With its October debut, the Four Seasons Hotel Kyoto is the latest addition to the city’s upscale lodging scene, with 123 light-filled rooms and suites centered on an 800-year-old pond garden. Fusuma paper screens and urushi laquerware provide the requisite sense of wa, or peaceful harmony, while the 10-seat, Edo-style sushi bar Sushi Wakon is the creation of Michelin-starred chef Rei Masuda, who learned his craft under Tokyo sushi legend Jiro Ono.
For a more affordable stay, try Noku Kyoto. Guests are greeted with a gigantic painting of two Japanese macaques, yet there’s no monkey-ing around at this chic, well-run 81-room hotel located just a short stroll from Kyoto Imperial Palace.

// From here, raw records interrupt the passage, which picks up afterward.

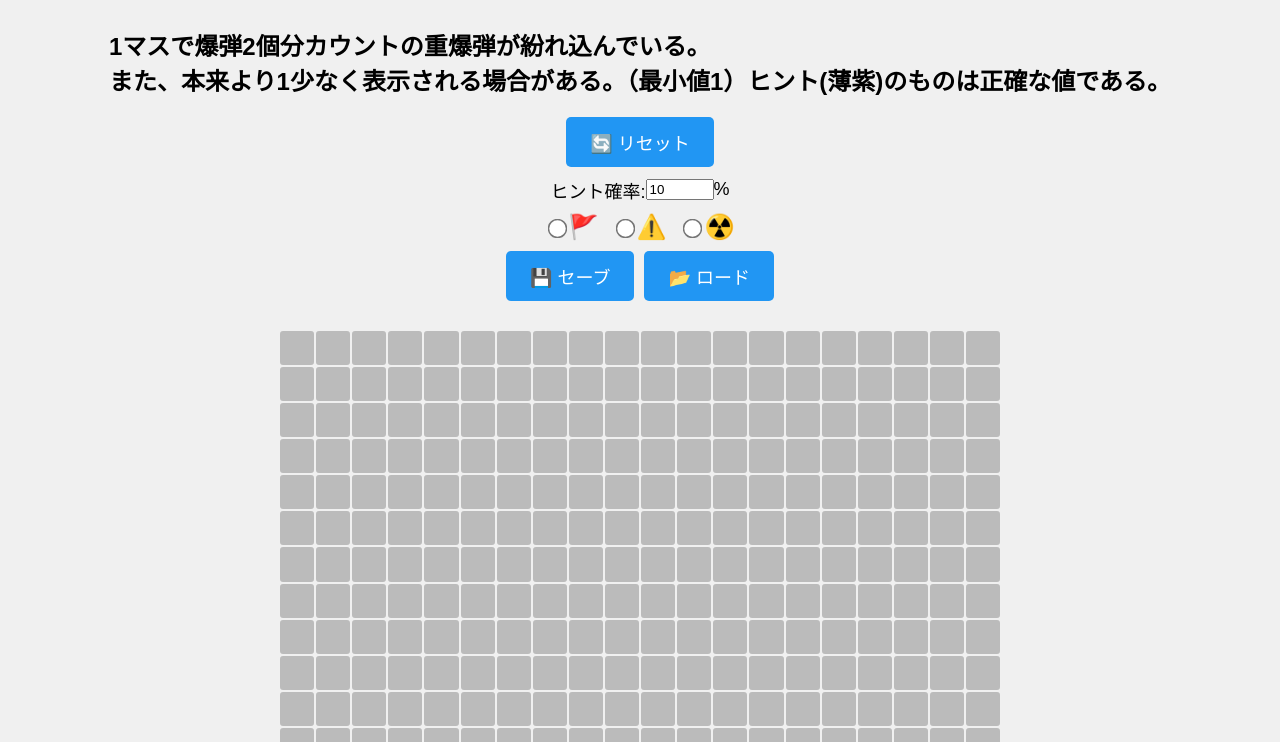
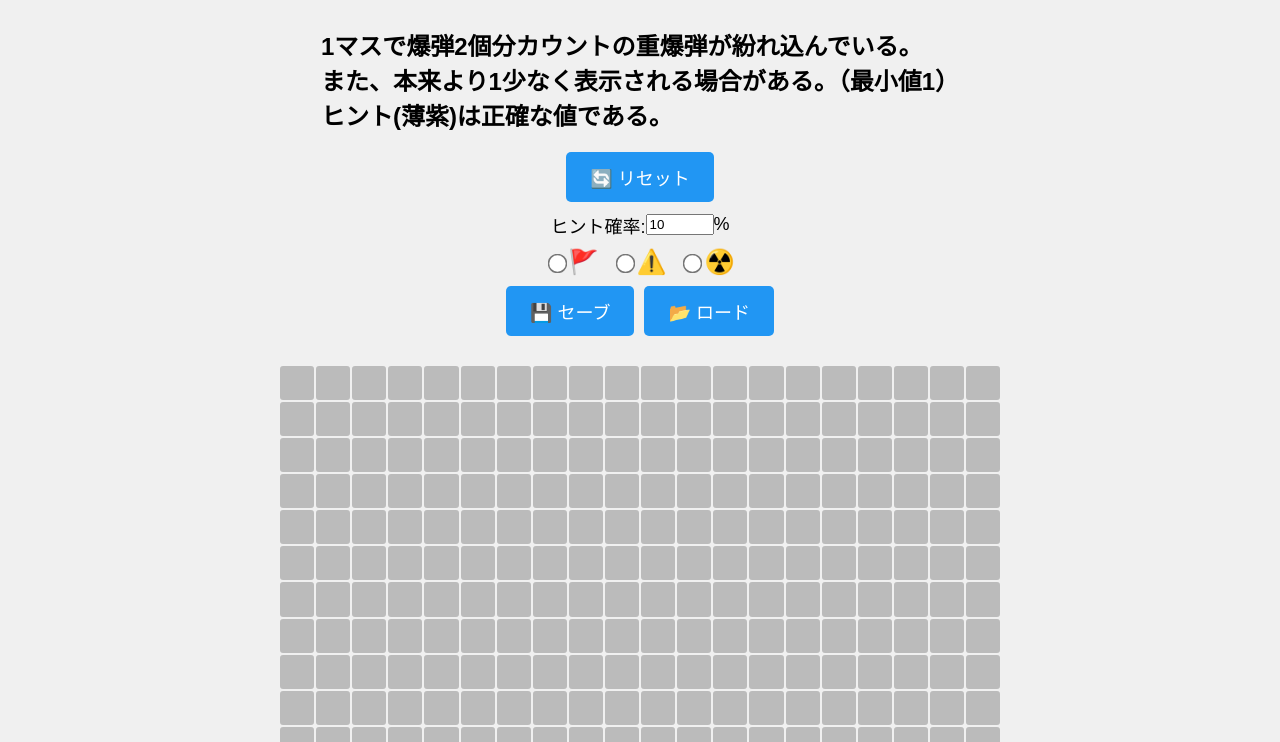
Before and after one commit to gorilla-39/Unusual-mine-sweeper, a plain HTML site: page index.html in a window 1280 px wide. Shown: the part 58-800 px from the top of the page. Drawn offline with Linux system fonts and the light colour scheme.

Commit message:
Fix HTML formatting in the description text

```diff
--- a/index.html
+++ b/index.html
@@ -37,7 +37,7 @@
 </head>
 <body>
   <h1>マインスイーパ</h1>
-  <h2>1マスで爆弾2個分カウントの重爆弾が紛れ込んでいる。<br>また、本来より1少なく表示される場合がある。（最小値1）ヒント(薄紫)のものは正確な値である。</h2>
+  <h2>1マスで爆弾2個分カウントの重爆弾が紛れ込んでいる。<br>また、本来より1少なく表示される場合がある。（最小値1）<br>ヒント(薄紫)は正確な値である。</h2>
 
   <div id="controls">
     <button id="resetButton">🔄 リセット</button>
```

Having spent 15 years working his culinary magic at Nobu Milan, kaiseki chef Taka Kimura has returned to his homeland to open Yanagikoji Taka, his own take on the traditional Japanese tachinomiya standing bar. Milan’s loss is Kyoto’s gain. With just three seats and standing room for half a dozen customers, Yanagikoji Taka is a relaxed, friendly gastropub serving quality food at very reasonable prices. Taka’s yakitori is some of the best in town, and his range of hams and cured meats will satisfy even the most discerning palette. The tasting course of seven different sakes is excellent, and a real bargain.

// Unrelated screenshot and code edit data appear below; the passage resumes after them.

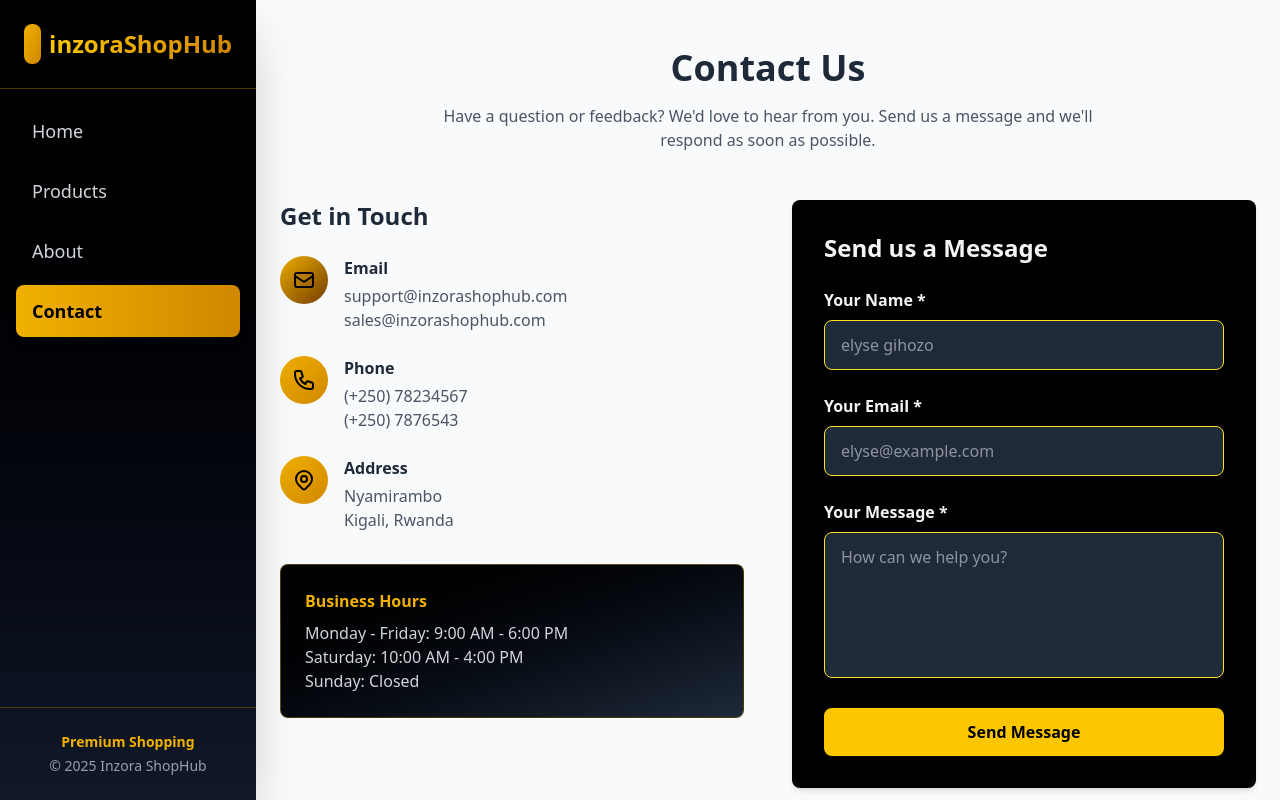
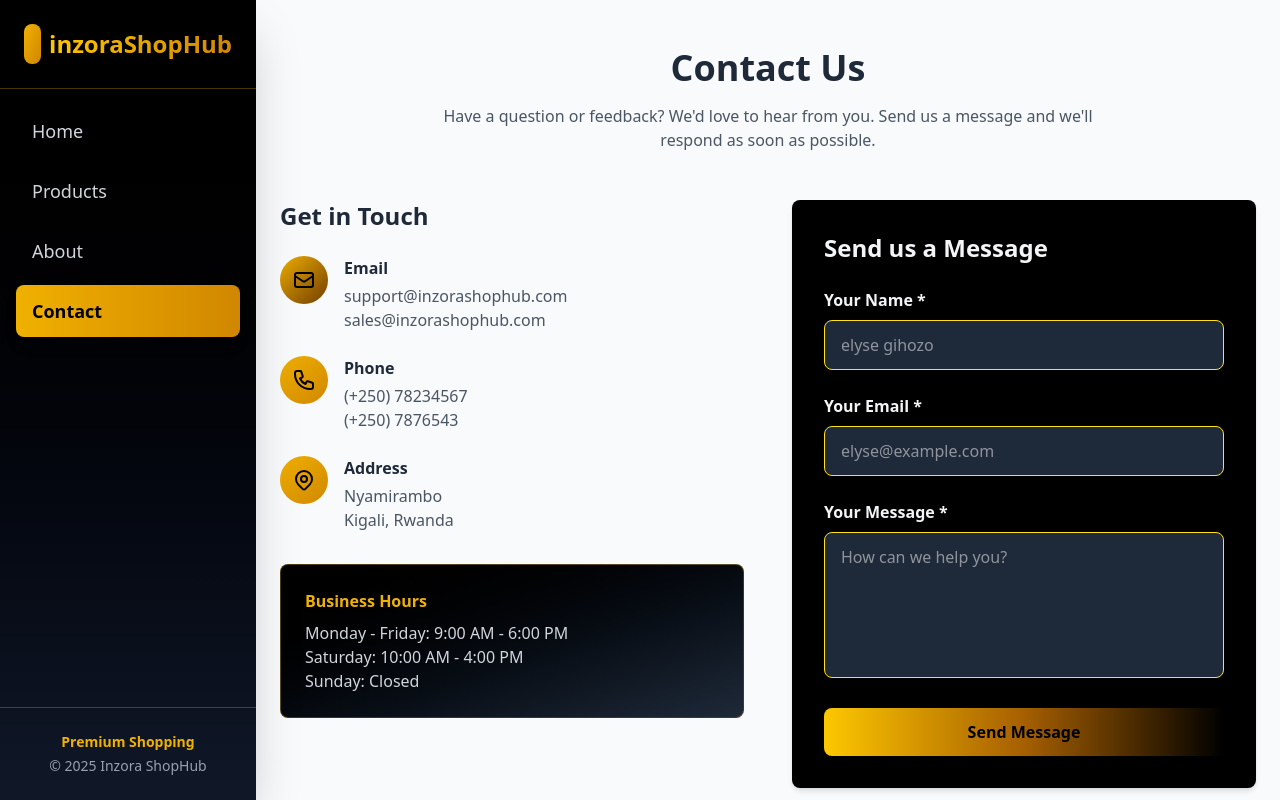
Before and after one commit to gihozo-elyse/movie-explorer, a React (Vite) app: page /contact in a window 1280 px wide. Shown: the top 800 px of the page. Built offline with nearby package versions, Linux system fonts and the light colour scheme.

Commit message:
i add css in contact

```diff
--- a/src/pages/Contact.jsx
+++ b/src/pages/Contact.jsx
@@ -118,7 +118,7 @@ function Contact() {
 
               <button
                 type="button"
-                className="w-full bg-yellow-400 hover:bg-yellow-500 text-black font-bold py-3 px-6 rounded-lg transition-all duration-200 shadow-lg"
+                className="w-full bg-gradient-to-r from-yellow-400 via-yellow-700 hover:from-yellow-200 hover:to-yellow-400 text-black font-bold py-3 px-6 rounded-lg transition-all duration-200 shadow-lg "
               >
                 Send Message
               </button>
```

The entrance to Café Maru is via the Kyoei Chuo Building’s singularly grubby garage and an industrial-strength elevator, but that just adds to the delight when you emerge into the airy, loft-like eighth-floor space. A magnet for the city’s creative community, Maru serves casual Western fare such as hamburgers, roast beef, and good salads. Try to get here around sunset, when the view from the rooftop terrace is superb.
Heir to a long line of Kyoto master craftsmen famed for their copper and brass tea caddies, Takahiro Yagi opened the minimalist-chic Kaikado Café in May as a gathering place for those with an interest in traditional Kyoto craftsmanship and values. It was an instant hit. Occupying a lovingly restored Taisho-era tram shed, the café serves excellent coffee and a good range of craft beers alongside cakes from local bakery Hanakago. Better yet, all the beautifully crafted tea and coffee utensils you’ll see are also for sale.

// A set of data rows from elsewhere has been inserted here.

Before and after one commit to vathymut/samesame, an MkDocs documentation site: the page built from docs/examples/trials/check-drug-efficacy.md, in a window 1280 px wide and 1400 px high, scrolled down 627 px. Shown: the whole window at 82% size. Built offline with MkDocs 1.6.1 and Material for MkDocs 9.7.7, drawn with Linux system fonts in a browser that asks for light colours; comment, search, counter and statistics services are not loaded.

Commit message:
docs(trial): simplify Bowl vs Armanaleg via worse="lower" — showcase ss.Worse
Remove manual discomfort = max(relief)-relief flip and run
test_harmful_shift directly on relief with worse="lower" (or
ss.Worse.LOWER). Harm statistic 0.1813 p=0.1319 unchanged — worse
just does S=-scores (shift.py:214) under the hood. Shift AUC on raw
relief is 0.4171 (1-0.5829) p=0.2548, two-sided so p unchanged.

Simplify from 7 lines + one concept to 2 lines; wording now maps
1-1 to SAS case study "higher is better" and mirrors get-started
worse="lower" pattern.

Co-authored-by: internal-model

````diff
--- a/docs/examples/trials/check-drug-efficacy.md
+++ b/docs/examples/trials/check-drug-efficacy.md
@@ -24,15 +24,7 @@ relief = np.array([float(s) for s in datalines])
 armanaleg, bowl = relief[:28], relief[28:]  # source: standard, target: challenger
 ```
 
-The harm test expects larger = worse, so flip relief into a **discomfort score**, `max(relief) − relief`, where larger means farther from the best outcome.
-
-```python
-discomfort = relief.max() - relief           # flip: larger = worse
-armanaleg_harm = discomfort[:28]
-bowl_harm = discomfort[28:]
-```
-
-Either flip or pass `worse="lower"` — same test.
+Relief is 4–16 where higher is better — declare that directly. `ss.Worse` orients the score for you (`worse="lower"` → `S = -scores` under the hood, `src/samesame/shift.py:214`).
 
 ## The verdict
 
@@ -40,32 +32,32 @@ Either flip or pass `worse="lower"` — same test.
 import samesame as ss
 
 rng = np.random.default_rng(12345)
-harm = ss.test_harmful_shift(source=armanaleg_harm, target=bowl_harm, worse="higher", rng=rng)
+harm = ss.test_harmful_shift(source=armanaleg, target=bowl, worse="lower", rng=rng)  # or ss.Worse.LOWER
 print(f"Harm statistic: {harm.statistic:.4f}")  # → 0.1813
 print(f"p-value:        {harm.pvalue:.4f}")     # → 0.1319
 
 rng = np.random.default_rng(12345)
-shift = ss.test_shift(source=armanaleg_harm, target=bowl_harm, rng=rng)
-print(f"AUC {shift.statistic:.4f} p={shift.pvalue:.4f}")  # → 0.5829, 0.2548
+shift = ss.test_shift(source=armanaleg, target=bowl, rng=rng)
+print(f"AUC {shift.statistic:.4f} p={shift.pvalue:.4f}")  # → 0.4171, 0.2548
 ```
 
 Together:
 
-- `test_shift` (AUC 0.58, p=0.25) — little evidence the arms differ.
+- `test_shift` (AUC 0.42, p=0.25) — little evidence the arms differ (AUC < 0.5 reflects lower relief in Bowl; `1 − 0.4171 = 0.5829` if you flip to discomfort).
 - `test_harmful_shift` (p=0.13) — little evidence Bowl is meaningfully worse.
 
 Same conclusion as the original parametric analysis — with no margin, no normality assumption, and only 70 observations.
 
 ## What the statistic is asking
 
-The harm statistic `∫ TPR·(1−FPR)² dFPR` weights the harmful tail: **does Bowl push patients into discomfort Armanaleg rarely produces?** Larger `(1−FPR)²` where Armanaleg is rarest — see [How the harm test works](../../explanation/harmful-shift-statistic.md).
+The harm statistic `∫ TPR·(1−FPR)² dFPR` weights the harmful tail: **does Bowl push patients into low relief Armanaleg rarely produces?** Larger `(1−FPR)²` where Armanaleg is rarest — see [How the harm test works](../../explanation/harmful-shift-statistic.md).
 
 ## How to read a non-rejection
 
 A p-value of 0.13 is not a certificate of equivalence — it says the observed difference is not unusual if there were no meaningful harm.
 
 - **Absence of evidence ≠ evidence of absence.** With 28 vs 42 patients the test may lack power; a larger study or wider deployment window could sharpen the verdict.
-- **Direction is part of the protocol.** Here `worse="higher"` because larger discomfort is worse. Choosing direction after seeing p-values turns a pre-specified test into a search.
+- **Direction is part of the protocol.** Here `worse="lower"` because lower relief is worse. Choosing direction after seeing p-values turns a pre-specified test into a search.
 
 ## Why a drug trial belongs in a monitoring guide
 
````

In the Mototakeda-cho area, Mimiya is the new retail outlet for Kyoto-born but Tokyo-based design firm Groovisions. Only open on weekends, it stocks super-cool stationary and household tools created by artists, craftsmen, and graphic designers.
Take a wander through Okazaki Park—home to the beautiful Heian Jingu shrine—before visiting the ROHM Theatre Kyoto. Redeveloped from the 1960s-built Kyoto Kaikan, the performing arts center boasts funky modernist architecture, fabulous acoustics for its world-class musical events, and the excellent Kyoto Modern Terrace restaurant.
This article originally appeared in the October/November print issue of DestinAsian magazine (“City Guides: Kyoto”).